The first Williams original, More Peppers In Your Chili, may have started out because Williams has a ton of spices in his home, but the lyrics take it into a different double entendre laden area. It’s quirky and humorous and a ton of fun.
My Big Money is one of Big Bill Broonzy’s classic. The title refers to a bonus that was promised to African-American soldiers in World War I that was quickly denied. The government even won a lawsuit against it (what a surprise) and this is Broonzy’s take on the situation. Williams sings it like it was his own story.
The next Williams penned number, Anywhere c/o The Blues, tells the story of his obsession with the blues. His lyrics are strong and the rhythm pulls you deeply into the song. It’s a strong song and one that many of us have lived.
The Blind Boy Fuller tune, Pistol Snapper receives a bit of an update with Williams’ approach. That’s part of the story of the blues (or most music for that matter) as one artist builds on another and creates a new approach to a song. Williams’ guitar work is very good and once again you get the feeling that the song is part of his DNA.
Next up is the longest song (at 4:05) on the album, The Witching Hour. This is a quiet song with some haunting musical turns. This is an old Tampa Red number which allows Williams to feature a little slide work.
Next up is an old song that I was not familiar with, The Grizzly Bear, about a dance craze in the ‘20’s where people imitated the actions of a grizzly bear. It probably looked fairly ridiculous, but the song is fun, and quick paced. I liked this one a lot. But I won’t dance The Grizzly Bear anytime soon.
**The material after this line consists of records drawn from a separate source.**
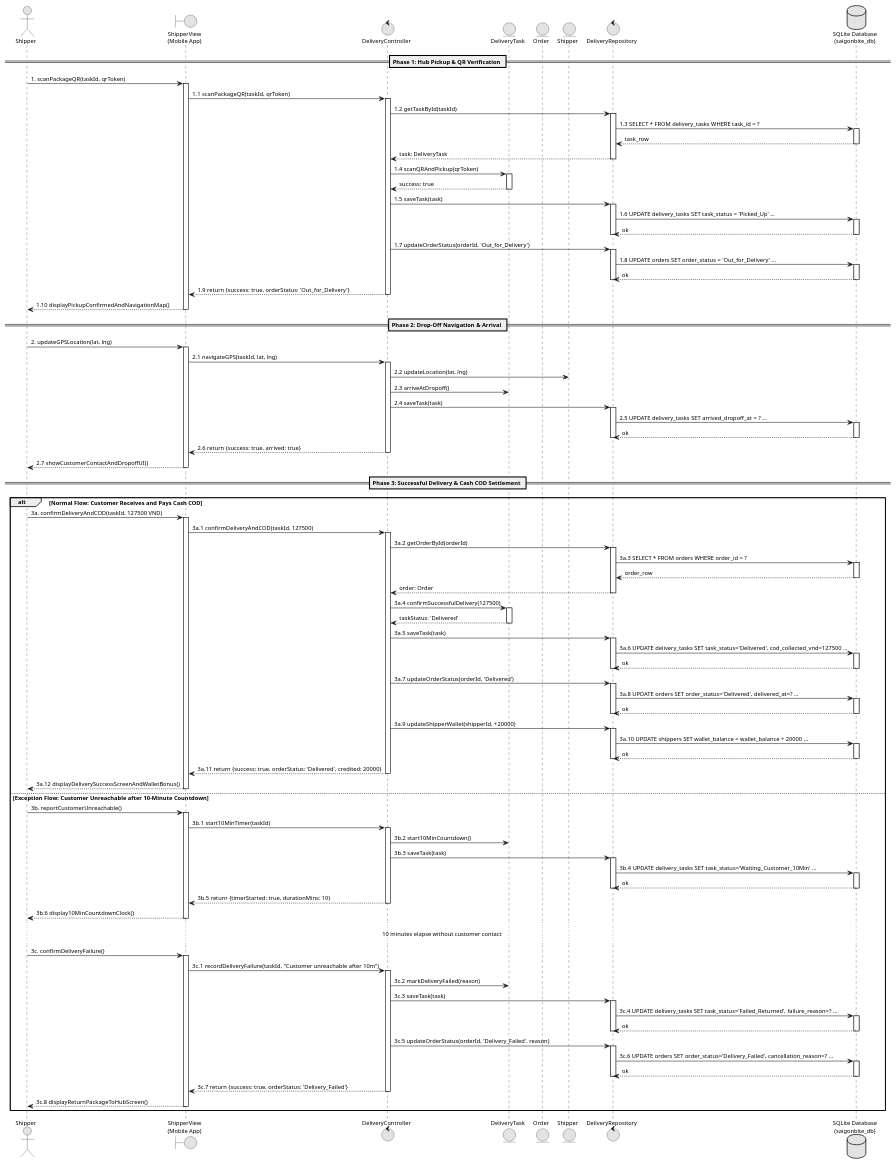
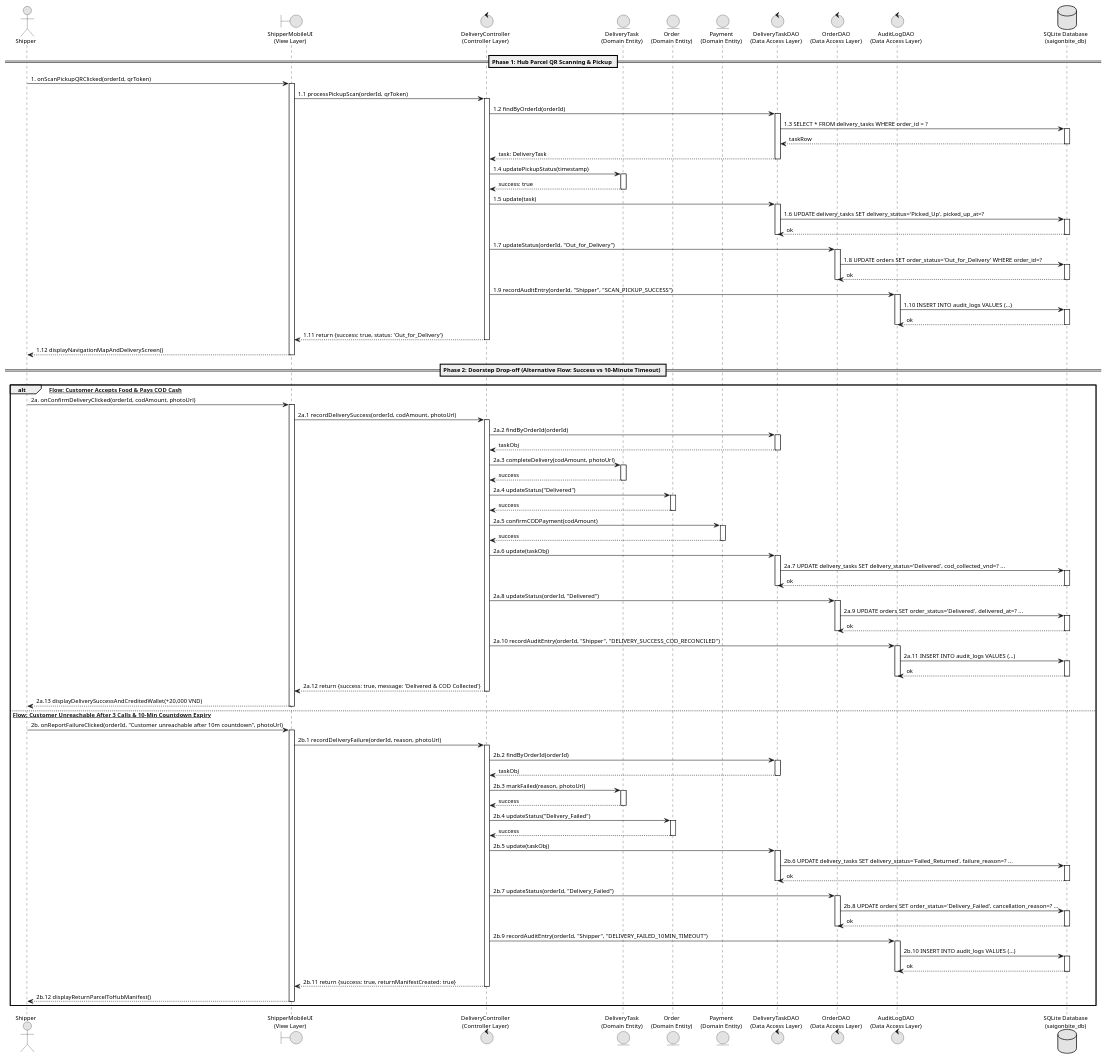
Before and after one commit to DoQuocTrung06/SaigonBite-RAD-TeamF10: the diagram in Part_3/docs/Figure_4_3_2_UC10_Modified_Sequence_Diagram.puml, drawn with PlantUML. The commit also changed 33 other files, not shown here.

Commit message:
fix(part3): align all models, DAOs, diagrams, C# sources and report text with Part 2 DCD Tables 19-28 (524H0136)

```diff
--- a/Part_3/docs/Figure_4_3_2_UC10_Modified_Sequence_Diagram.puml
+++ b/Part_3/docs/Figure_4_3_2_UC10_Modified_Sequence_Diagram.puml
@@ -1,176 +1,180 @@
 @startuml Figure_4_3_2_UC10_Modified_Sequence_Diagram
 skinparam backgroundColor #FFFFFF
 skinparam handwritten false
 skinparam monochrome true
 skinparam shadowing false
 skinparam defaultFontName "Calibri"
 skinparam defaultFontSize 11
 skinparam defaultFontColor #000000
 skinparam linetype ortho
 skinparam roundCorner 0
 hide circle
 
 actor "Shipper" as S
-boundary "ShipperView\n(Mobile App)" as V
-control "DeliveryController" as C
-entity "DeliveryTask" as DT
-entity "Order" as O
-entity "Shipper" as SH
-control "DeliveryRepository" as R
+boundary "ShipperMobileUI\n(View Layer)" as UI
+control "DeliveryController\n(Controller Layer)" as Ctrl
+entity "DeliveryTask\n(Domain Entity)" as Task
+entity "Order\n(Domain Entity)" as Ord
+entity "Payment\n(Domain Entity)" as Pay
+control "DeliveryTaskDAO\n(Data Access Layer)" as TaskDAO
+control "OrderDAO\n(Data Access Layer)" as OrderDAO
+control "AuditLogDAO\n(Data Access Layer)" as AuditDAO
 database "SQLite Database\n(saigonbite_db)" as DB
 
-== Phase 1: Hub Pickup & QR Verification ==
-S -> V: 1. scanPackageQR(taskId, qrToken)
-activate V
-V -> C: 1.1 scanPackageQR(taskId, qrToken)
-activate C
-C -> R: 1.2 getTaskById(taskId)
-activate R
-R -> DB: 1.3 SELECT * FROM delivery_tasks WHERE task_id = ?
+== Phase 1: Hub Parcel QR Scanning & Pickup ==
+S -> UI: 1. onScanPickupQRClicked(orderId, qrToken)
+activate UI
+UI -> Ctrl: 1.1 processPickupScan(orderId, qrToken)
+activate Ctrl
+
+Ctrl -> TaskDAO: 1.2 findByOrderId(orderId)
+activate TaskDAO
+TaskDAO -> DB: 1.3 SELECT * FROM delivery_tasks WHERE order_id = ?
 activate DB
-DB --> R: task_row
+DB --> TaskDAO: taskRow
 deactivate DB
-R --> C: task: DeliveryTask
-deactivate R
+TaskDAO --> Ctrl: task: DeliveryTask
+deactivate TaskDAO
 
-C -> DT: 1.4 scanQRAndPickup(qrToken)
-activate DT
-DT --> C: success: true
-deactivate DT
+Ctrl -> Task: 1.4 updatePickupStatus(timestamp)
+activate Task
+Task --> Ctrl: success: true
+deactivate Task
 
-C -> R: 1.5 saveTask(task)
-activate R
-R -> DB: 1.6 UPDATE delivery_tasks SET task_status = 'Picked_Up' ...
+Ctrl -> TaskDAO: 1.5 update(task)
+activate TaskDAO
+TaskDAO -> DB: 1.6 UPDATE delivery_tasks SET delivery_status='Picked_Up', picked_up_at=?
 activate DB
-DB --> R: ok
+DB --> TaskDAO: ok
 deactivate DB
-deactivate R
+deactivate TaskDAO
 
-C -> R: 1.7 updateOrderStatus(orderId, 'Out_for_Delivery')
-activate R
-R -> DB: 1.8 UPDATE orders SET order_status = 'Out_for_Delivery' ...
+Ctrl -> OrderDAO: 1.7 updateStatus(orderId, "Out_for_Delivery")
+activate OrderDAO
+OrderDAO -> DB: 1.8 UPDATE orders SET order_status='Out_for_Delivery' WHERE order_id=?
 activate DB
-DB --> R: ok
+DB --> OrderDAO: ok
 deactivate DB
-deactivate R
+deactivate OrderDAO
 
-C --> V: 1.9 return {success: true, orderStatus: 'Out_for_Delivery'}
-deactivate C
-V --> S: 1.10 displayPickupConfirmedAndNavigationMap()
-deactivate V
+Ctrl -> AuditDAO: 1.9 recordAuditEntry(orderId, "Shipper", "SCAN_PICKUP_SUCCESS")
+activate AuditDAO
+AuditDAO -> DB: 1.10 INSERT INTO audit_logs VALUES (...)
+activate DB
+DB --> AuditDAO: ok
+deactivate DB
+deactivate AuditDAO
 
-== Phase 2: Drop-Off Navigation & Arrival ==
-S -> V: 2. updateGPSLocation(lat, lng)
-activate V
-V -> C: 2.1 navigateGPS(taskId, lat, lng)
-activate C
-C -> SH: 2.2 updateLocation(lat, lng)
-C -> DT: 2.3 arriveAtDropoff()
-C -> R: 2.4 saveTask(task)
-activate R
-R -> DB: 2.5 UPDATE delivery_tasks SET arrived_dropoff_at = ? ...
-activate DB
-DB --> R: ok
-deactivate DB
-deactivate R
-C --> V: 2.6 return {success: true, arrived: true}
-deactivate C
-V --> S: 2.7 showCustomerContactAndDropoffUI()
-deactivate V
+Ctrl --> UI: 1.11 return {success: true, status: 'Out_for_Delivery'}
+deactivate Ctrl
+UI --> S: 1.12 displayNavigationMapAndDeliveryScreen()
+deactivate UI
 
-== Phase 3: Successful Delivery & Cash COD Settlement ==
-alt Normal Flow: Customer Receives and Pays Cash COD
-    S -> V: 3a. confirmDeliveryAndCOD(taskId, 127500 VND)
-    activate V
-    V -> C: 3a.1 confirmDeliveryAndCOD(taskId, 127500)
-    activate C
-    
-    C -> R: 3a.2 getOrderById(orderId)
-    activate R
-    R -> DB: 3a.3 SELECT * FROM orders WHERE order_id = ?
+== Phase 2: Doorstep Drop-off (Alternative Flow: Success vs 10-Minute Timeout) ==
+alt [Normal Flow: Customer Accepts Food & Pays COD Cash]
+    S -> UI: 2a. onConfirmDeliveryClicked(orderId, codAmount, photoUrl)
+    activate UI
+    UI -> Ctrl: 2a.1 recordDeliverySuccess(orderId, codAmount, photoUrl)
+    activate Ctrl
+
+    Ctrl -> TaskDAO: 2a.2 findByOrderId(orderId)
+    activate TaskDAO
+    TaskDAO --> Ctrl: taskObj
+    deactivate TaskDAO
+
+    Ctrl -> Task: 2a.3 completeDelivery(codAmount, photoUrl)
+    activate Task
+    Task --> Ctrl: success
+    deactivate Task
+
+    Ctrl -> Ord: 2a.4 updateStatus("Delivered")
+    activate Ord
+    Ord --> Ctrl: success
+    deactivate Ord
+
+    Ctrl -> Pay: 2a.5 confirmCODPayment(codAmount)
+    activate Pay
+    Pay --> Ctrl: success
+    deactivate Pay
+
+    Ctrl -> TaskDAO: 2a.6 update(taskObj)
+    activate TaskDAO
+    TaskDAO -> DB: 2a.7 UPDATE delivery_tasks SET delivery_status='Delivered', cod_collected_vnd=? ...
     activate DB
-    DB --> R: order_row
+    DB --> TaskDAO: ok
     deactivate DB
-    R --> C: order: Order
-    deactivate R
+    deactivate TaskDAO
 
-    C -> DT: 3a.4 confirmSuccessfulDelivery(127500)
-    activate DT
-    DT --> C: taskStatus: 'Delivered'
-    deactivate DT
+    Ctrl -> OrderDAO: 2a.8 updateStatus(orderId, "Delivered")
+    activate OrderDAO
+    OrderDAO -> DB: 2a.9 UPDATE orders SET order_status='Delivered', delivered_at=? ...
+    activate DB
+    DB --> OrderDAO: ok
+    deactivate DB
+    deactivate OrderDAO
 
-    C -> R: 3a.5 saveTask(task)
-    activate R
-    R -> DB: 3a.6 UPDATE delivery_tasks SET task_status='Delivered', cod_collected_vnd=127500 ...
+    Ctrl -> AuditDAO: 2a.10 recordAuditEntry(orderId, "Shipper", "DELIVERY_SUCCESS_COD_RECONCILED")
+    activate AuditDAO
+    AuditDAO -> DB: 2a.11 INSERT INTO audit_logs VALUES (...)
     activate DB
-    DB --> R: ok
+    DB --> AuditDAO: ok
     deactivate DB
-    deactivate R
+    deactivate AuditDAO
 
-    C -> R: 3a.7 updateOrderStatus(orderId, 'Delivered')
-    activate R
-    R -> DB: 3a.8 UPDATE orders SET order_status='Delivered', delivered_at=? ...
+    Ctrl --> UI: 2a.12 return {success: true, message: 'Delivered & COD Collected'}
+    deactivate Ctrl
+    UI --> S: 2a.13 displayDeliverySuccessAndCreditedWallet(+20,000 VND)
+    deactivate UI
+
+else [Exception Flow: Customer Unreachable After 3 Calls & 10-Min Countdown Expiry]
+    S -> UI: 2b. onReportFailureClicked(orderId, "Customer unreachable after 10m countdown", photoUrl)
+    activate UI
+    UI -> Ctrl: 2b.1 recordDeliveryFailure(orderId, reason, photoUrl)
+    activate Ctrl
+
+    Ctrl -> TaskDAO: 2b.2 findByOrderId(orderId)
+    activate TaskDAO
+    TaskDAO --> Ctrl: taskObj
+    deactivate TaskDAO
+
+    Ctrl -> Task: 2b.3 markFailed(reason, photoUrl)
+    activate Task
+    Task --> Ctrl: success
+    deactivate Task
+
+    Ctrl -> Ord: 2b.4 updateStatus("Delivery_Failed")
+    activate Ord
+    Ord --> Ctrl: success
+    deactivate Ord
+
+    Ctrl -> TaskDAO: 2b.5 update(taskObj)
+    activate TaskDAO
+    TaskDAO -> DB: 2b.6 UPDATE delivery_tasks SET delivery_status='Failed_Returned', failure_reason=? ...
     activate DB
-    DB --> R: ok
+    DB --> TaskDAO: ok
     deactivate DB
-    deactivate R
+    deactivate TaskDAO
 
-    C -> R: 3a.9 updateShipperWallet(shipperId, +20000)
-    activate R
-    R -> DB: 3a.10 UPDATE shippers SET wallet_balance = wallet_balance + 20000 ...
+    Ctrl -> OrderDAO: 2b.7 updateStatus(orderId, "Delivery_Failed")
+    activate OrderDAO
+    OrderDAO -> DB: 2b.8 UPDATE orders SET order_status='Delivery_Failed', cancellation_reason=? ...
     activate DB
-    DB --> R: ok
+    DB --> OrderDAO: ok
     deactivate DB
-    deactivate R
+    deactivate OrderDAO
 
-    C --> V: 3a.11 return {success: true, orderStatus: 'Delivered', credited: 20000}
-    deactivate C
-    V --> S: 3a.12 displayDeliverySuccessScreenAndWalletBonus()
-    deactivate V
+    Ctrl -> AuditDAO: 2b.9 recordAuditEntry(orderId, "Shipper", "DELIVERY_FAILED_10MIN_TIMEOUT")
+    activate AuditDAO
+    AuditDAO -> DB: 2b.10 INSERT INTO audit_logs VALUES (...)
+    activate DB
+    DB --> AuditDAO: ok
+    deactivate DB
+    deactivate AuditDAO
 
-else Exception Flow: Customer Unreachable after 10-Minute Countdown
-    S -> V: 3b. reportCustomerUnreachable()
-    activate V
-    V -> C: 3b.1 start10MinTimer(taskId)
-    activate C
-    C -> DT: 3b.2 start10MinCountdown()
-    C -> R: 3b.3 saveTask(task)
-    activate R
-    R -> DB: 3b.4 UPDATE delivery_tasks SET task_status='Waiting_Customer_10Min' ...
-    activate DB
-    DB --> R: ok
-    deactivate DB
-    deactivate R
-    C --> V: 3b.5 return {timerStarted: true, durationMins: 10}
-    deactivate C
-    V --> S: 3b.6 display10MinCountdownClock()
-    deactivate V
-
-    ... 10 minutes elapse without customer contact ...
-
-    S -> V: 3c. confirmDeliveryFailure()
-    activate V
-    V -> C: 3c.1 recordDeliveryFailure(taskId, "Customer unreachable after 10m")
-    activate C
-    C -> DT: 3c.2 markDeliveryFailed(reason)
-    C -> R: 3c.3 saveTask(task)
-    activate R
-    R -> DB: 3c.4 UPDATE delivery_tasks SET task_status='Failed_Returned', failure_reason=? ...
-    activate DB
-    DB --> R: ok
-    deactivate DB
-    deactivate R
-    C -> R: 3c.5 updateOrderStatus(orderId, 'Delivery_Failed', reason)
-    activate R
-    R -> DB: 3c.6 UPDATE orders SET order_status='Delivery_Failed', cancellation_reason=? ...
-    activate DB
-    DB --> R: ok
-    deactivate DB
-    deactivate R
-    C --> V: 3c.7 return {success: true, orderStatus: 'Delivery_Failed'}
-    deactivate C
-    V --> S: 3c.8 displayReturnPackageToHubScreen()
-    deactivate V
+    Ctrl --> UI: 2b.11 return {success: true, returnManifestCreated: true}
+    deactivate Ctrl
+    UI --> S: 2b.12 displayReturnParcelToHubManifest()
+    deactivate UI
 end
 
 @enduml
```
Johnny Cash’s Big River is a powerful song and Williams shows how closely country and the blues are related. Usually anytime you hear a Cash song, it’s hard not to hear it sung in his distinctive voice, but here Williams does his best to leave his own imprint on the number. But you can still feel the pain.
Next up is another original, Midnight After Midnight, which has a slow-downed country blues feel and makes for a great follow up to Big River. This is the story of anyone who has ever worried about a lover and feared the worst was about to happen. His voice again reflects deep pain and the song just pulls you in.
Williams ends the album with another original song, Lightnin’, which is an homage to the great Sam Lightnin’ Hopkins, one of the great influences on Williams. It’s a great story song that paints a picture of the life Hopkins led while playing his music. We can only hope that others will be inspired by this approach and work on keeping the solo blues alive as well.
There is an unmistakable strength in Williams’ quiet. His phrasing is fresh and there is no separation between guitar and voice, no additional instruments to cut into his performance. After all, sometimes enhancements get in the way of the beauty of the song. Williams is an extraordinary talent.
You can find out more about Williams at http://www.cayusemusic.com/ and once you’ve discovered this talented musician, you’ll be sure to want to hear more of his work and catch him live any chance you get.
(The photo of Williams is from his web site. If you are the copyright holder and want it removed, we can do that, but we'll put up another one that is really bad in its place.)